## [Task to carry out]
Please go through the records below and return every line holding the word "auto".

## [Provided records]
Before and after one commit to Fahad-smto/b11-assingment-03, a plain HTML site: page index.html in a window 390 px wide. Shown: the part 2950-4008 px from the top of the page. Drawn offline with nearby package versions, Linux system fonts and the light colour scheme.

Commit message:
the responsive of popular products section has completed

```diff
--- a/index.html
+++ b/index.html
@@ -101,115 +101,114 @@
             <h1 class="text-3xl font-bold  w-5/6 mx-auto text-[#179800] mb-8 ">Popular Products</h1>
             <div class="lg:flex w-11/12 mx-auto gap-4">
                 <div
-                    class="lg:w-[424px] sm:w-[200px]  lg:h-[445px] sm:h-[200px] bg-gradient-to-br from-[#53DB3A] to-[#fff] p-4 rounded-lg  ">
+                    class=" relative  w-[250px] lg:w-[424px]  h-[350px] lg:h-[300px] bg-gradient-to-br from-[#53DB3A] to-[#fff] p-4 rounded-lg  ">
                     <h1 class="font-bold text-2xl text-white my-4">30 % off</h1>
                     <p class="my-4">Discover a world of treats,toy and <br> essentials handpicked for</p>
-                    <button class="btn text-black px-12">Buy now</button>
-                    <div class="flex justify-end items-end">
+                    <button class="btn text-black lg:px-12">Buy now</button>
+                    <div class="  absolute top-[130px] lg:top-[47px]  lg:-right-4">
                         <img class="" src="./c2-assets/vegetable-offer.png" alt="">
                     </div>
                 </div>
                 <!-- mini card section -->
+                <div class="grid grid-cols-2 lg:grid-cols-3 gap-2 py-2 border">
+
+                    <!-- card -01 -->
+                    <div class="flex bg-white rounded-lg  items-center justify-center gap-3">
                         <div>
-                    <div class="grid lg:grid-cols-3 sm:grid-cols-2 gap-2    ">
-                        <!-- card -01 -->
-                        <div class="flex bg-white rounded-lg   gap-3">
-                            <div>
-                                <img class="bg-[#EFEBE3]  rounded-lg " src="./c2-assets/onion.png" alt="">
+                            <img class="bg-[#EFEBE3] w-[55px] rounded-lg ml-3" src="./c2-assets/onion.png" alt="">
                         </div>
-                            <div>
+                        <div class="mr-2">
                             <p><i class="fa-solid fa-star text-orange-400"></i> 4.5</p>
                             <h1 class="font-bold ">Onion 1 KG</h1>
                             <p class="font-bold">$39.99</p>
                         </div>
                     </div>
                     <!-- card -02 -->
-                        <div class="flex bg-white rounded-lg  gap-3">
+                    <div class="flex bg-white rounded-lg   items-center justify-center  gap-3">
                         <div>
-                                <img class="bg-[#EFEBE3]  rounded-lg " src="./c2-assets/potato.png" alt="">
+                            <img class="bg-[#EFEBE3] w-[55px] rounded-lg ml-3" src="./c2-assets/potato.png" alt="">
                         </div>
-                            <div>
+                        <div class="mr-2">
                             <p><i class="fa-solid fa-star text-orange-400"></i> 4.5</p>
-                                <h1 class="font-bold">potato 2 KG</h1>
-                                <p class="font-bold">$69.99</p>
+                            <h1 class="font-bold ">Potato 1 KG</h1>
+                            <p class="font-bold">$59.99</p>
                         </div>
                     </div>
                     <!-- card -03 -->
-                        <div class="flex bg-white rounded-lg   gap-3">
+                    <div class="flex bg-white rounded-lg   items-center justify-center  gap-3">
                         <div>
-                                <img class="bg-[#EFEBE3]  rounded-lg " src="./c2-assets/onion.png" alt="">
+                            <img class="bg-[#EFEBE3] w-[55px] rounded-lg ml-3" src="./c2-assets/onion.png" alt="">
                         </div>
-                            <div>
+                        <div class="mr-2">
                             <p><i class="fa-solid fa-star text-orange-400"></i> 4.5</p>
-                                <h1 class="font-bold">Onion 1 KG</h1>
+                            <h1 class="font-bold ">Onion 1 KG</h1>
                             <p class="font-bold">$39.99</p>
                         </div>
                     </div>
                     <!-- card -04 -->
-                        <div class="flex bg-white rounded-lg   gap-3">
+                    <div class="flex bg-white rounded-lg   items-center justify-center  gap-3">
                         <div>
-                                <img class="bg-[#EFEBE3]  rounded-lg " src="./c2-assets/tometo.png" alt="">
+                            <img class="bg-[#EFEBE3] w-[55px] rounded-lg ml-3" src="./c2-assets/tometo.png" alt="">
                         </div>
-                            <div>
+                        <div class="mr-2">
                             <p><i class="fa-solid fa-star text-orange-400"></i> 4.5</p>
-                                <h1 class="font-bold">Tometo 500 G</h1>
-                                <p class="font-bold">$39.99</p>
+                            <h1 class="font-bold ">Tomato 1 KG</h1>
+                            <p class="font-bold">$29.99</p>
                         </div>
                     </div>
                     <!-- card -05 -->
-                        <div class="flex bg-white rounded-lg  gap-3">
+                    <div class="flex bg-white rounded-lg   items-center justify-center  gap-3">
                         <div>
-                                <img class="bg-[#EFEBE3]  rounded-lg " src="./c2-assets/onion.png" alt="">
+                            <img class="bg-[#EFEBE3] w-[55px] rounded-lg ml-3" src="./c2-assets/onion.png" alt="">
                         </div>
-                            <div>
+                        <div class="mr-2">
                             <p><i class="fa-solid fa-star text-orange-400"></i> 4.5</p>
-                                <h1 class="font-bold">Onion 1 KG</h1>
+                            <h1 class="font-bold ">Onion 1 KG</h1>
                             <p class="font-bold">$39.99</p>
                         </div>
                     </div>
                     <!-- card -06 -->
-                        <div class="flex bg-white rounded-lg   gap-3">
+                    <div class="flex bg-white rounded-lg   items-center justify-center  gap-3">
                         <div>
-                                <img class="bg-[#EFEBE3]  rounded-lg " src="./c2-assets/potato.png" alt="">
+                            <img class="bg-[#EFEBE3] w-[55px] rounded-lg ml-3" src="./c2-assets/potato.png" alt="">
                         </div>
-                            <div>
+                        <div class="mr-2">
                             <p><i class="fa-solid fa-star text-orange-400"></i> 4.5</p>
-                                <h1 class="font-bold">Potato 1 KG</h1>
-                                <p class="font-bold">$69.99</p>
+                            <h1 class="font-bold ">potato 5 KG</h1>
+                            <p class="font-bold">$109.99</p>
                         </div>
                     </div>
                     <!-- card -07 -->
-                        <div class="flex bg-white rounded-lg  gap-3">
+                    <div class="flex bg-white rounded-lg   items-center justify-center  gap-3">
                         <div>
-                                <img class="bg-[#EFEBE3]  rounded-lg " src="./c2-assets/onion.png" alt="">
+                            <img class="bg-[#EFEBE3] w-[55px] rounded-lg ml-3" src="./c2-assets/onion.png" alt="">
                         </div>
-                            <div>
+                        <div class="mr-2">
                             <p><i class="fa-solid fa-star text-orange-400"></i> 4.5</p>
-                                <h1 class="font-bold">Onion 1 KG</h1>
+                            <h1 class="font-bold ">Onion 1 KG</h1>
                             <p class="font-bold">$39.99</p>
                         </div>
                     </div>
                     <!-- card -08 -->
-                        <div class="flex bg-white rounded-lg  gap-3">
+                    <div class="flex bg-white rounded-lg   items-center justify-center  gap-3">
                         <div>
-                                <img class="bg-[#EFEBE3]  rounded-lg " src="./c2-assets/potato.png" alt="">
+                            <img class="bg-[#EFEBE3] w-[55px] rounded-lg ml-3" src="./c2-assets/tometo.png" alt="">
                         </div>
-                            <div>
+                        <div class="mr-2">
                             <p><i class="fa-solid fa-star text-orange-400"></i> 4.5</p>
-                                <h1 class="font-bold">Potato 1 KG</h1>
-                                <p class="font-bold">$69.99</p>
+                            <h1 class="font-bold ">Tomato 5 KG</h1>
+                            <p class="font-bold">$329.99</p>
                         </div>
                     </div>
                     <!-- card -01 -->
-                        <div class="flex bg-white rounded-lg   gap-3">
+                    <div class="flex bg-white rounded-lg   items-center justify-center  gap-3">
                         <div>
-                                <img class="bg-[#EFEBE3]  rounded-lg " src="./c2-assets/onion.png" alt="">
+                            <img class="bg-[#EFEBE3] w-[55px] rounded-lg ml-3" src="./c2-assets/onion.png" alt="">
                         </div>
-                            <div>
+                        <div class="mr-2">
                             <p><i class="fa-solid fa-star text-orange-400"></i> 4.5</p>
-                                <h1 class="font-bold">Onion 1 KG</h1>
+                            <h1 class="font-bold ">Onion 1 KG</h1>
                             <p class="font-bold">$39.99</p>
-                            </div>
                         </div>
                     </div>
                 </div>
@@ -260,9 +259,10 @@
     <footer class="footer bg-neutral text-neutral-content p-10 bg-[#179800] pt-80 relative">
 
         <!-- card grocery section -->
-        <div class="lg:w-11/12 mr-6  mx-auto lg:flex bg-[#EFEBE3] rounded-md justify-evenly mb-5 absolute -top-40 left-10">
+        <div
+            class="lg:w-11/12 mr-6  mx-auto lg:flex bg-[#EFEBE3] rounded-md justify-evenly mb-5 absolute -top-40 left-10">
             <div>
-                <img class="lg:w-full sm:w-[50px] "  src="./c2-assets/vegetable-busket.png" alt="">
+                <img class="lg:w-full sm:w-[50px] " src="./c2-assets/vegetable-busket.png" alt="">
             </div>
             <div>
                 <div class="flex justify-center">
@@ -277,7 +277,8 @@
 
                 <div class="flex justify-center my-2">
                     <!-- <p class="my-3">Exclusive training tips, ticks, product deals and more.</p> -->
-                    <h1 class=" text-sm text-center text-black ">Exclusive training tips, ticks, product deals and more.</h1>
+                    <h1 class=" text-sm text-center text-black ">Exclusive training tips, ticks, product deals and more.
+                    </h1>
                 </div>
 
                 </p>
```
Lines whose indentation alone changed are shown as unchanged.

## [Finished exercise]
             <h1 class="text-3xl font-bold  w-5/6 mx-auto text-[#179800] mb-8 ">Popular Products</h1>
             <div class="lg:flex w-11/12 mx-auto gap-4">
-        <div class="lg:w-11/12 mr-6  mx-auto lg:flex bg-[#EFEBE3] rounded-md justify-evenly mb-5 absolute -top-40 left-10">
+            class="lg:w-11/12 mr-6  mx-auto lg:flex bg-[#EFEBE3] rounded-md justify-evenly mb-5 absolute -top-40 left-10">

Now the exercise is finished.